This is an area we will continue to work diligently on in Washington to get clarity and common sense in the enforcement of the humane handling regulations, but that is not what this article is about. I want to discuss what our responsibility is as an industry and as individual businesses to this issue and the steps we need to take that gives us a better chance of being incident free on our kill floors.

As I listen to plant owners talk about the issues they have had in this area and I read the humane handling incidents information provided by FSIS, I have noticed a recurring theme in plants that have had multiple issues with mis-stuns. A large number of plants who have multiple mis-stuns do not employ any type of head restraint on the animal they are attempting to stun. This is usually an area that FSIS points to as a contributing factor to the mis-stuns occurring in those plants. FSIS usually encourages plants to investigate either building or purchasing a head restraint for their kill floor. Oftentimes this becomes part of the plant’s corrective actions. I am not saying that head restraints will take care of all your kill floor issues, but I believe it will go a long way toward reducing and almost eliminating them. There are other steps that can be taken as well that will help to reduce the number of humane handling incidents in your plant each year.

Proper training for your employees is one of the most effective ways to eliminate human handling incidents. Your employees play a key role in the proper stunning of an animal in your facility. Getting an animal from the pens, through the chutes and into the knock box with the least amount of stress is foundational to a successful stun. The remainder of that success rests with the person doing the actual stunning of the animal, and training for these employees needs to be a top priority. It is essential that the person doing the stunning be provided with enough training that they are confident in what they are doing and not hesitant every time an animal enters the knock box.

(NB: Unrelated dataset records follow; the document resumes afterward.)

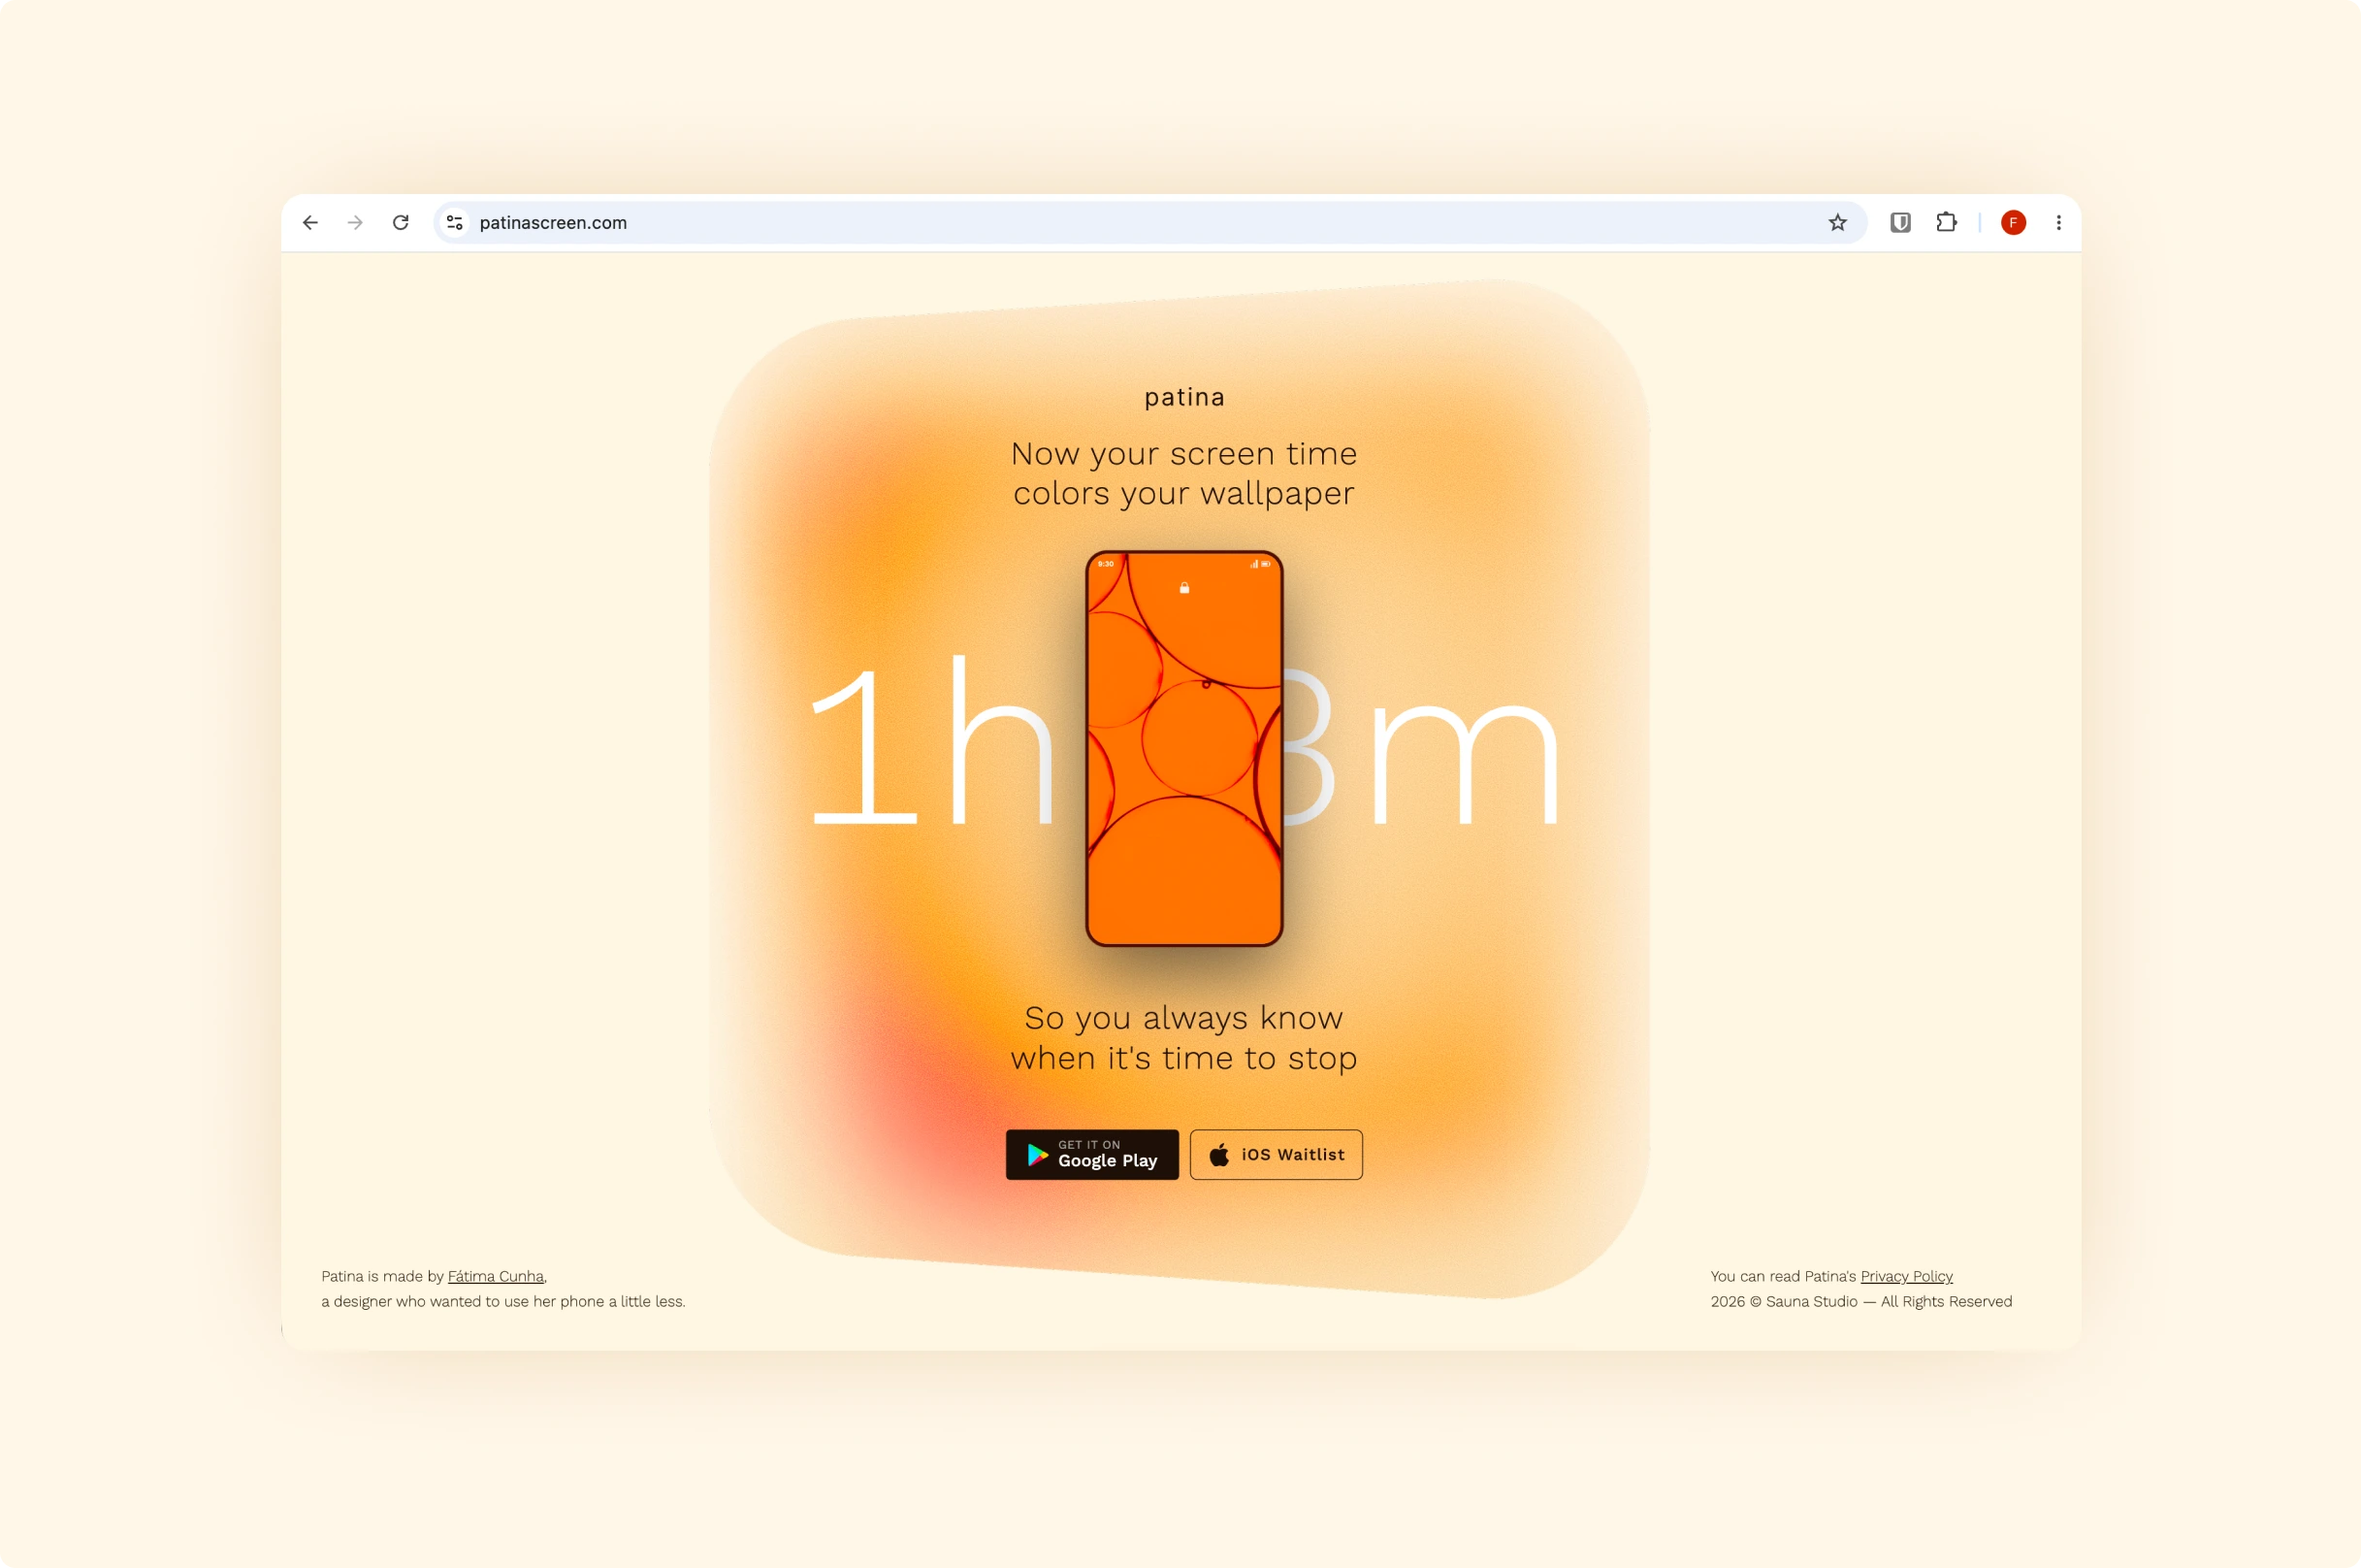
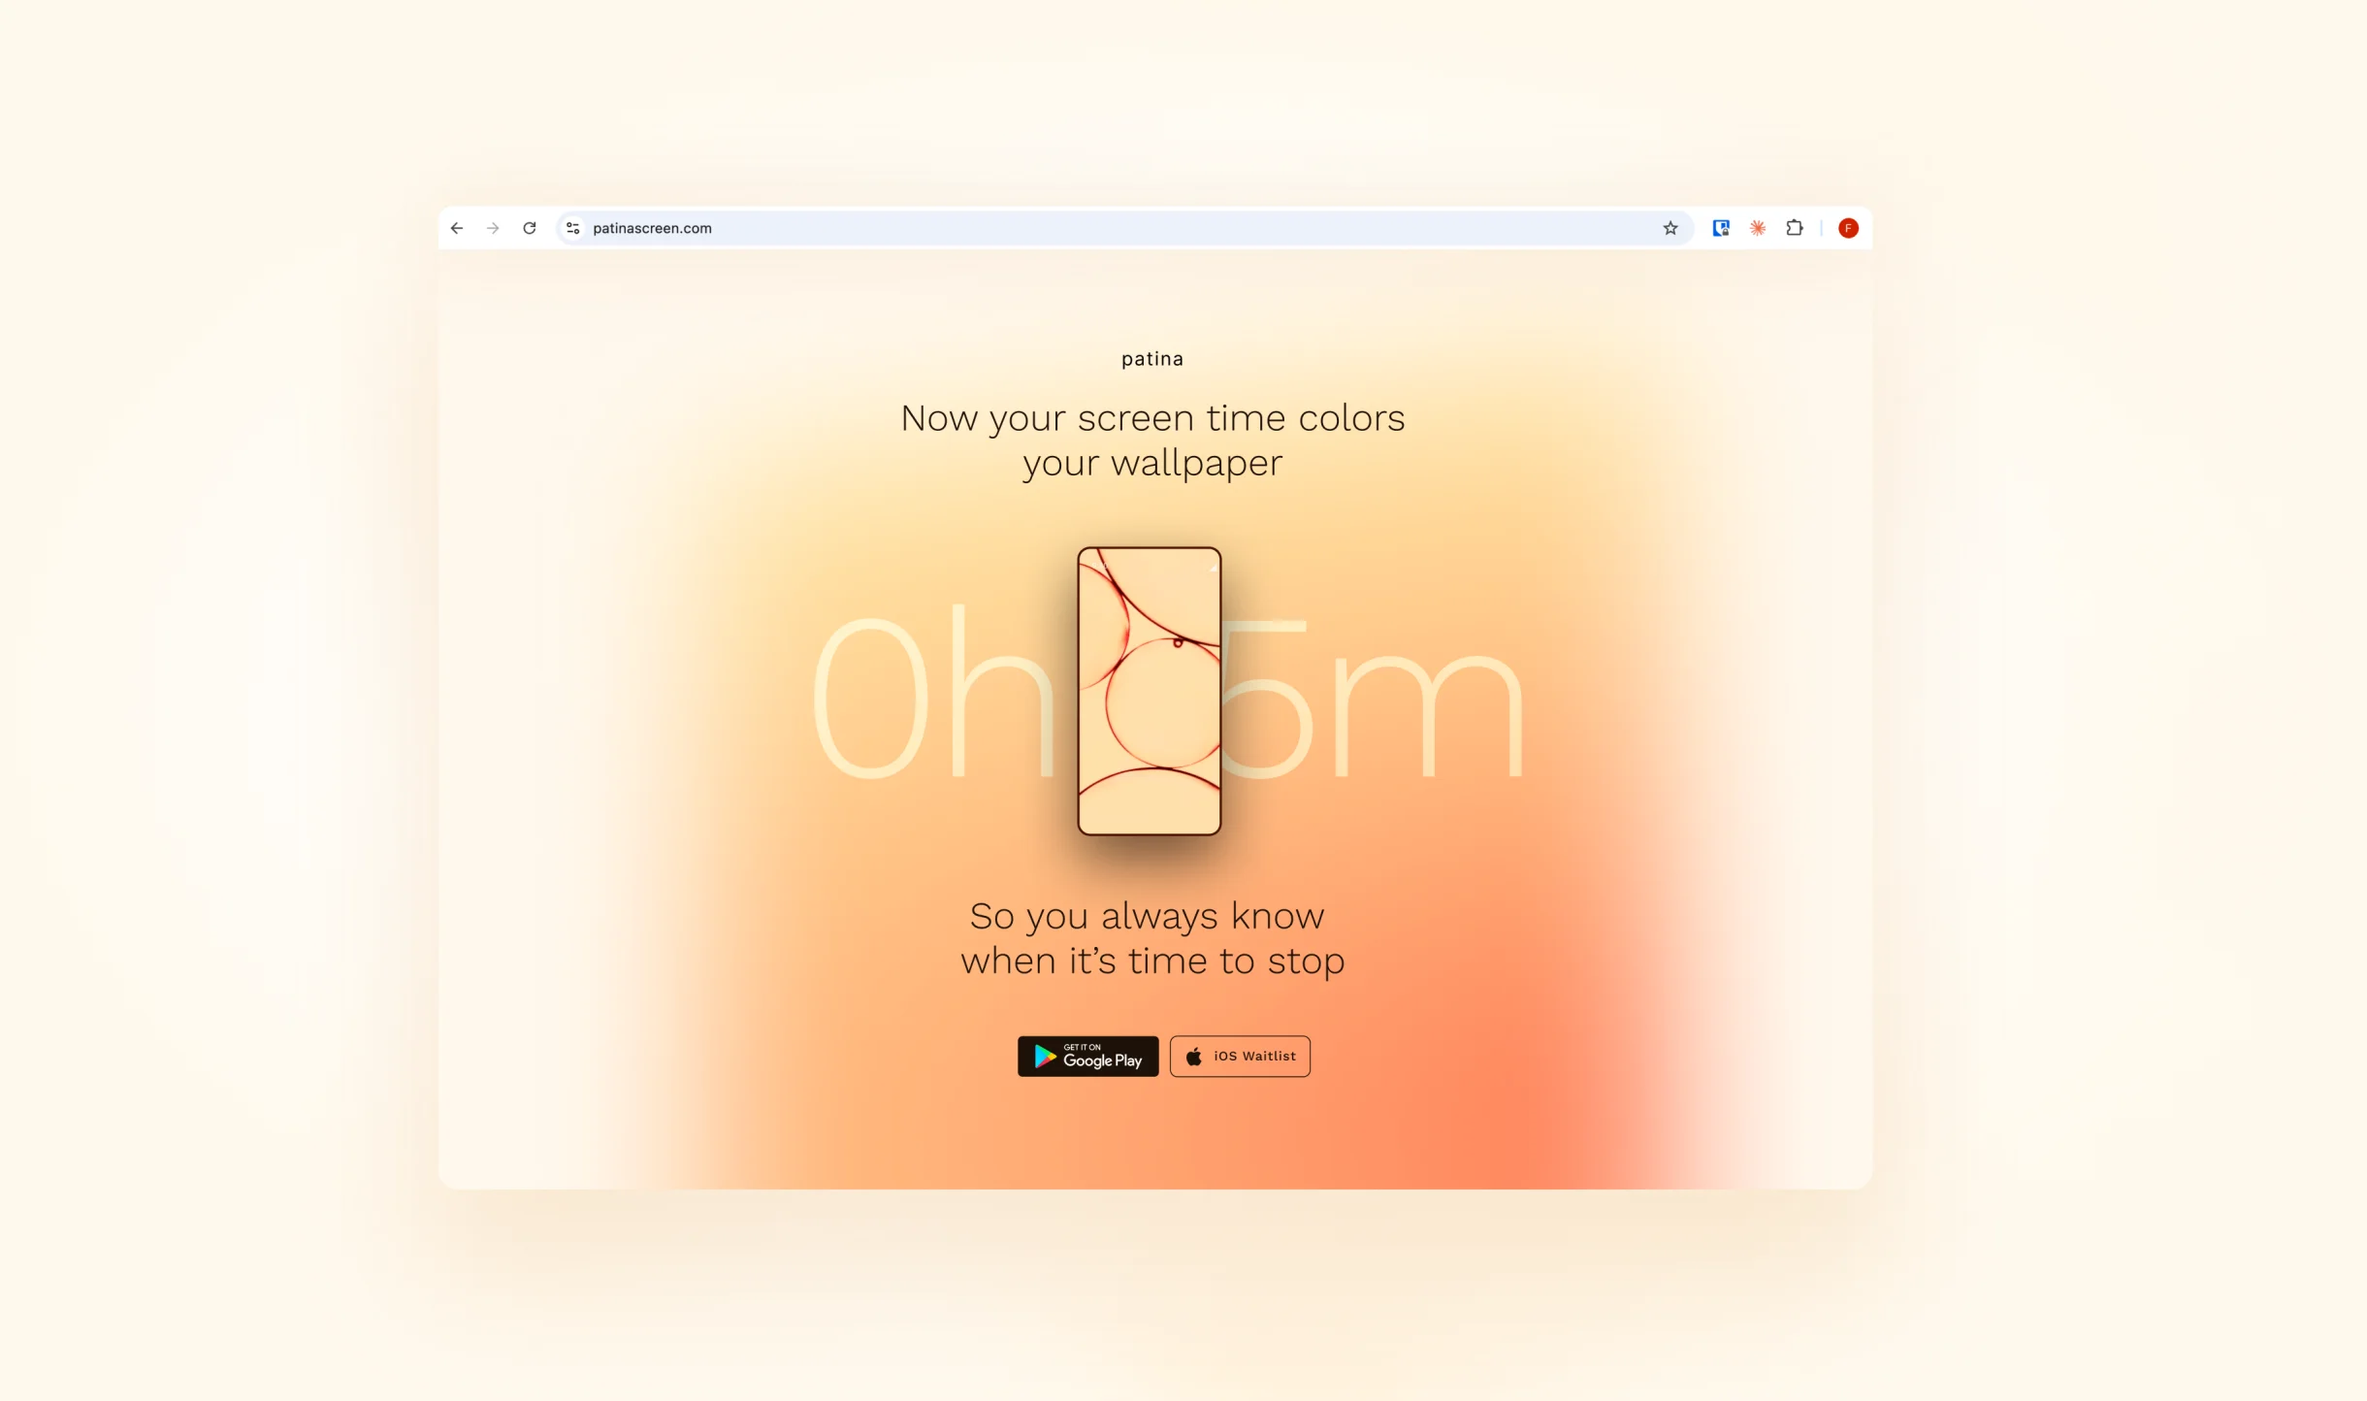
Update Patina website preview image

diff --git a/app/_shell/PatinaContent.tsx b/app/_shell/PatinaContent.tsx
@@ -338,7 +338,7 @@ export function PatinaContent() {
         <FillImage
           src="/patina/patina-site.webp"
           alt="Patina website preview"
-          aspect="aspect-[2434/1616]"
+          aspect="aspect-[2440/1444]"
         />
       </RevealOnScroll>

I would encourage you to use the training video provided for you on the AAMP website. It is about 12 minutes long and shows the heads of multiple species, detailing not only the proper shot placement but also the shot angle needed to be able to have the best chance of getting to the brain stem. There are also a lot of other training materials available to help with everything from animal handling all the way to the stunner.

We also need to spend time looking at our facilities and how we improve how an animal gets from the pens to the knock box. Take time to walk into your plant the way an animal does on their way into your plant. Observe the angles of the chutes, the lighting and the floor. Look to see if there is anything that would make an animal be hesitant about entering your plant. Every animal is different, and some are high-strung no matter what you do, but we need to make an effort to make things as easy as possible to get animals into the knock box with as little stress as possible.

As we have looked at all of these items, no single item by itself will eliminate stunning issues, but putting them all together will go a long way towards eliminating them. Going back to the beginning of the article, I believe having a head restraint will reap benefits far beyond the cost. It is a lot easier to hit an almost stationary target than a moving one. This will instill confidence in your employee doing the stunning.

I know some of you have good employees who do not want to stun anymore after having an incident, because of the enforcement action and loss of confidence. It is especially tough, because your inspector is standing there watching their every move, and the pressure of that is hard to deal with. Take time to do some research and see what is new in the industry when it comes to restraints and look for a cost-effective way to do this for you and your employees. It is important that we as an industry continue to do our part in humanely handling and processing animals through our facility. There will always be an issue with enforcement, but it is much easier to fight for common sense solutions when we know we are doing our best for the animal, our employees and ourselves.